My @ssh*le boss

John, who lives a couple of streets over, is a screenwriter. He's a quick wit and kids around incessantly with everyone he meets. We have a good time trying to top each other to get a laugh.

Today he spotted me in Trader Joe's at the test-kitchen and came up behind me.

“Ugh, I can’t eat that,” he said, referring to my delicious snack. “You know where I can find the tofu?”

I know this store like the back of my hand. “Do you see that lady over there? She's right by it,” I said.

“I have to go stand next to her?” John mock-complained.

“Oh, I’ll protect you! If you want, I can just body-check her into the cheese aisle.” (John is a very large guy who could certainly take care of his own body-checking.)

“Aw, you’d do that for me? That’s nice. So what are you doing in a store on a Wednesday at 2 PM? Do you work nearby here?”

“No, I work from home.”

“So do I!” said John. “The only problem with working from home is that my boss is an asshole,” he chuckled.

“Oh my god, mine too!” I said, going with it, like you do. “She can't make up her mind what I'm supposed to do at any given moment.”

“I know, right?” said John. “Fix the printer.
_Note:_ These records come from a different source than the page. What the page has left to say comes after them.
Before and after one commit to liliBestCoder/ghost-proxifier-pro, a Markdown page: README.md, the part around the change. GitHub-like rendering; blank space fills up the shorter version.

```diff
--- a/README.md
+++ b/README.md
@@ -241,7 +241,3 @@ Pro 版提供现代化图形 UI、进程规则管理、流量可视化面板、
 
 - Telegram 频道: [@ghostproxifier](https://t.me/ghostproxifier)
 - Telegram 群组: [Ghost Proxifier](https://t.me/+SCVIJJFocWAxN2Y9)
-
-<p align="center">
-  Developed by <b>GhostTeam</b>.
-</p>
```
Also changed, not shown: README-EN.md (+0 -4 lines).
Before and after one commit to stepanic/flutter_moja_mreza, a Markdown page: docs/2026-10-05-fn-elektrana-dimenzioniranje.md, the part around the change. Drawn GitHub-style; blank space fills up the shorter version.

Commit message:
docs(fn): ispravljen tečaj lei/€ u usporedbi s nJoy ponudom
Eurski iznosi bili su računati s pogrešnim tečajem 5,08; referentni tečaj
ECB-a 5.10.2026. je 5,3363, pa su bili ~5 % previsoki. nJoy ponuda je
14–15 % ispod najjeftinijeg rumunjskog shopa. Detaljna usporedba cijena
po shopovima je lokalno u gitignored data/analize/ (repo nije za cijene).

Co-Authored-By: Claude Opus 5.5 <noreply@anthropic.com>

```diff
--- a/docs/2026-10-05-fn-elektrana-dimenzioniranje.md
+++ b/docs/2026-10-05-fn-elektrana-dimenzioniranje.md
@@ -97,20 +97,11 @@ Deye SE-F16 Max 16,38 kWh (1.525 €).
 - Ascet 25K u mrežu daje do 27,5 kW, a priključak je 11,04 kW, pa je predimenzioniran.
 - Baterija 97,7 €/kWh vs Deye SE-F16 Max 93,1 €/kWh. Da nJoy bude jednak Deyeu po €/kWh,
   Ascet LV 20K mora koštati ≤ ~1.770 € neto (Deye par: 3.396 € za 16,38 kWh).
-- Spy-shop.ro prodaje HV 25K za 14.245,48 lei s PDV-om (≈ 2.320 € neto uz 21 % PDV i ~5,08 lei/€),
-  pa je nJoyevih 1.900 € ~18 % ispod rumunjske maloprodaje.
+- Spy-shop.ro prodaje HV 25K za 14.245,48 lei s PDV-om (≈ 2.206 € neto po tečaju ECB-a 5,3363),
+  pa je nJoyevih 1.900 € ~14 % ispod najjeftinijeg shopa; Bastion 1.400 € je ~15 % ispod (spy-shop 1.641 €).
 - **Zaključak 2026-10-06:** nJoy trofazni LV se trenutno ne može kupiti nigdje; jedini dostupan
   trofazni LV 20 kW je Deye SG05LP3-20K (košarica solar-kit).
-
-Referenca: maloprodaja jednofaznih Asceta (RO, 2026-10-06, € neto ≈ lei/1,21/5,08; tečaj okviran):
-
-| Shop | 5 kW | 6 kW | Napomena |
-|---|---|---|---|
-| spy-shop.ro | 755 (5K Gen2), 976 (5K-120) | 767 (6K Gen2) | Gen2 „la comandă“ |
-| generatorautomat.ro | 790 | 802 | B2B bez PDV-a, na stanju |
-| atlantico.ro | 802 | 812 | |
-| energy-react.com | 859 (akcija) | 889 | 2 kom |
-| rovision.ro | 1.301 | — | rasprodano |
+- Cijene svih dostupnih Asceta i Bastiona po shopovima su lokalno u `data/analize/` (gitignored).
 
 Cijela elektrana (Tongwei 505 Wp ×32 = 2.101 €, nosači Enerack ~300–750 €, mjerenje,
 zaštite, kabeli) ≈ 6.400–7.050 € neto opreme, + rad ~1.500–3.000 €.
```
No, wait! Balance your checkbook! No, go make some money…”

I laughed.

“So what are you here to get?” asked John.

I decided to up the ante. “I came here for just one thing. No, two things! Actually, three things!”

“Wow, I hate working for your boss!” he deadpanned.

And it hit me. A lot of us really do have bad relationships with the boss - when we’re our own boss!

It sounds like a punchline - “I hate working for my boss – and I’m self-employed!” <rimshot>

But for a lot of us who work for ourselves, it maybe is kinda… true.

Imagine if you were working a “normal” job and your boss kept switching you to a new project on a whim. Or kept changing the goal line when you got near it. Or nitpicked the work you put your heart and soul into.  

You wouldn’t like that, would you?

Well, don’t be that boss to yourself.

Research shows we prefer working for bosses who appreciate what we are doing for them. Who give us some latitude in how we carry out the work as long as a few clear goals are met. Who can draw a direct line between the work we carry out today and the big picture that we’re trying to achieve in the world.

What would be the number one thing we can do to become the kind of boss to ourselves that we would enjoy working for?